Isles owner Charles Wang made the rumored announcement shortly after 1 p.m. Wednesday at the Barclays Center, where he was joined by Barclays Majority Owner and Developer Bruce Ratner, National Hockey League Commissioner Gary Bettman, Brooklyn Borough President Marty Markowitz, Isles General Manager Garth Snow and New York Mayor Mike Bloomberg.
“We tried very hard to keep the Islanders in their original home in Nassau County,” said Wang. “Unfortunately we were unable to achieve that dream.”
Wang, whose Lighthouse Development Project—the largest proposed mixed-use development on LI—has been stalled for years, added that he had spoken to Nassau County Executive Ed Mangano about his decision and reiterated his determination to make the Nassau Hub, where the Isles home of the Nassau Veterans Memorial Coliseum is located, a “destination.”
“He was surprised, obviously, very disappointed,” said Wang. “This has been a very long journey for the Islanders family.”
Mangano spearheaded an Aug. 1, 2011 public referendum on a proposed $400 million taxpayer funded reconstruction of the arena and its surrounding area that was rejected by county taxpayers yet still cost them $2.5 million to hold. He issued a statement that did not mention the franchise by name, but stated he would soon be announcing the selection of an economic development team “who will serve as a catalyst in redeveloping the Hub into a vibrant destination and job creation center.”
His Democratic opponents in the county legislature were quick to pounce.
“This is a sad day for Nassau County and unfortunately another crippling hit to our local economy,” Nassau Democratic Leader Kevan Abrahams said in a statement shortly after the relocation news. “To lose the Islanders, Nassau’s only professional sports franchise, is an epic failure of leadership at all levels. We must immediately start working on new ideas for the Hub so that the Coliseum does not sit as a crumbling eyesore for generations.”

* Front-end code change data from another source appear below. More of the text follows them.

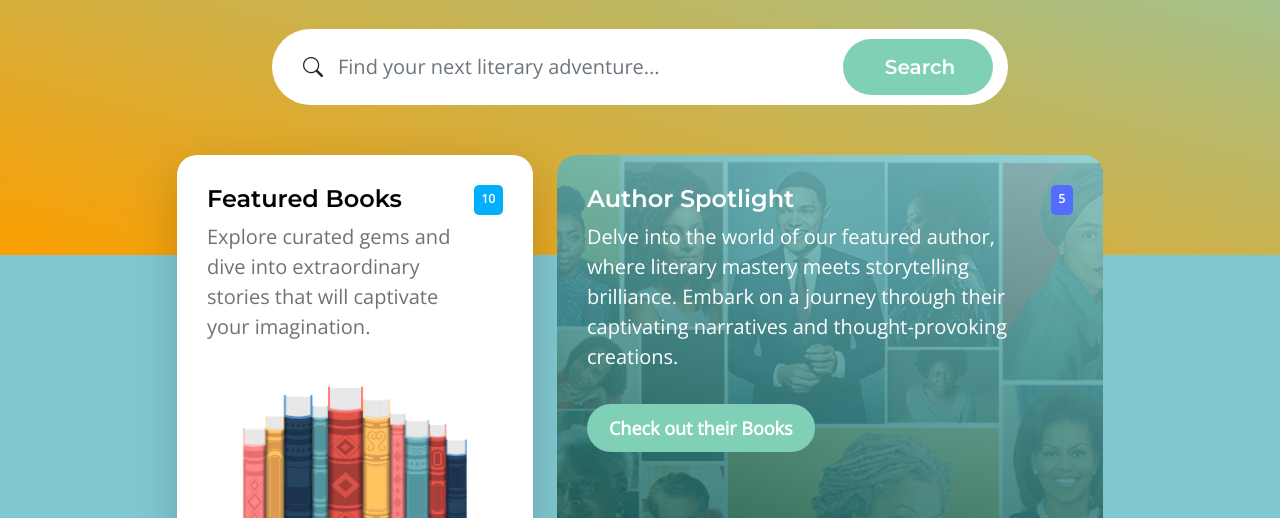
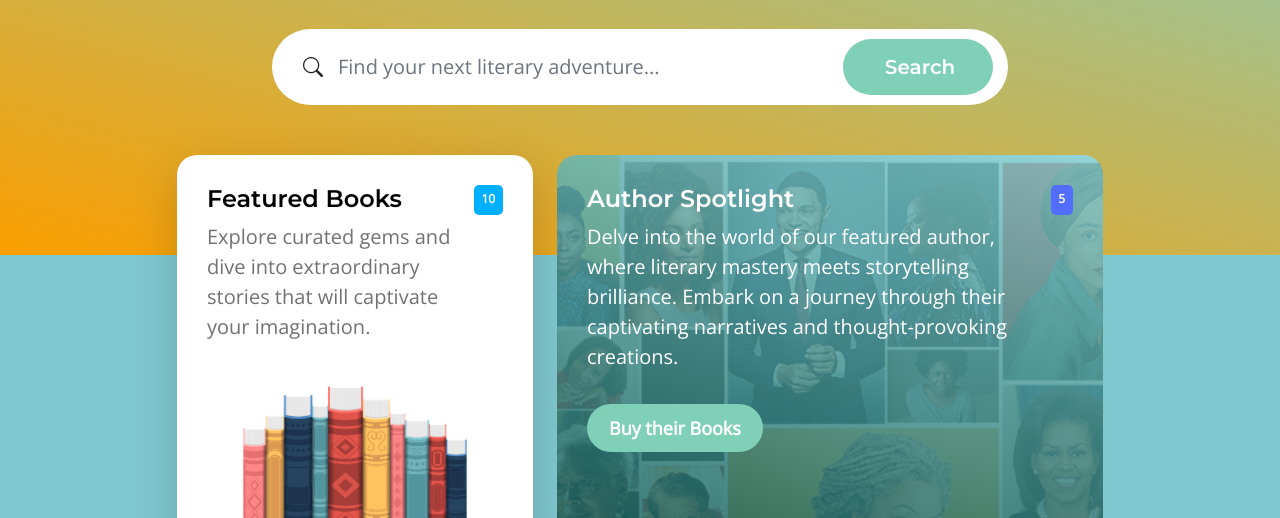
Before and after one commit to anjenn-source/WD2-A2, a plain HTML site: page index.html in a window 1280 px wide. Shown: the part 257-775 px from the top of the page. Drawn offline with nearby package versions, Linux system fonts and the light colour scheme.

Commit message:
Change Button Content

```diff
--- a/index.html
+++ b/index.html
@@ -130,7 +130,7 @@
 
                                             <p class="text-white">Delve into the world of our featured author, where literary mastery meets storytelling brilliance. Embark on a journey through their captivating narratives and thought-provoking creations.</p>
 
-                                            <a href="index.html" class="btn custom-btn mt-2 mt-lg-3">Check out their Books</a>
+                                            <a href="index.html" class="btn custom-btn mt-2 mt-lg-3">Buy their Books</a>
                                         </div>
 
                                         <span class="badge bg-finance rounded-pill ms-auto">5</span>
```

Others were more optimistic.
NHL Commissioner Bettman told Islanders fans: “You don’t have to worry about the future of the club, the club is staying local, you’ll be able to get here locally.”
“Charles Wang is the real hero today,” said Ratner. “He has kept this team in New York State.”
The departure was crushing for diehard Isles fan Leslie Martin, 30, of Hicksville.
“I am disappointed that more wasn’t done to keep the team in Nassau County,” she tells the Press. “It’s hard to give up my season tickets when I’m used to attending 40-plus games each year. I think this is only going to hurt Nassau County and the people who reside therein.”
The Islanders, who possess generations of fans on LI, became an NHL franchise in 1972. Despite the worst record in hockey history its inaugural year, the Isles began their ascent to legendary “Dynasty” status less than a decade later, winning the Stanley Cup four years in a row from 1980 to 1984—a feat only eight other teams have been able to accomplish in the history of the NHL.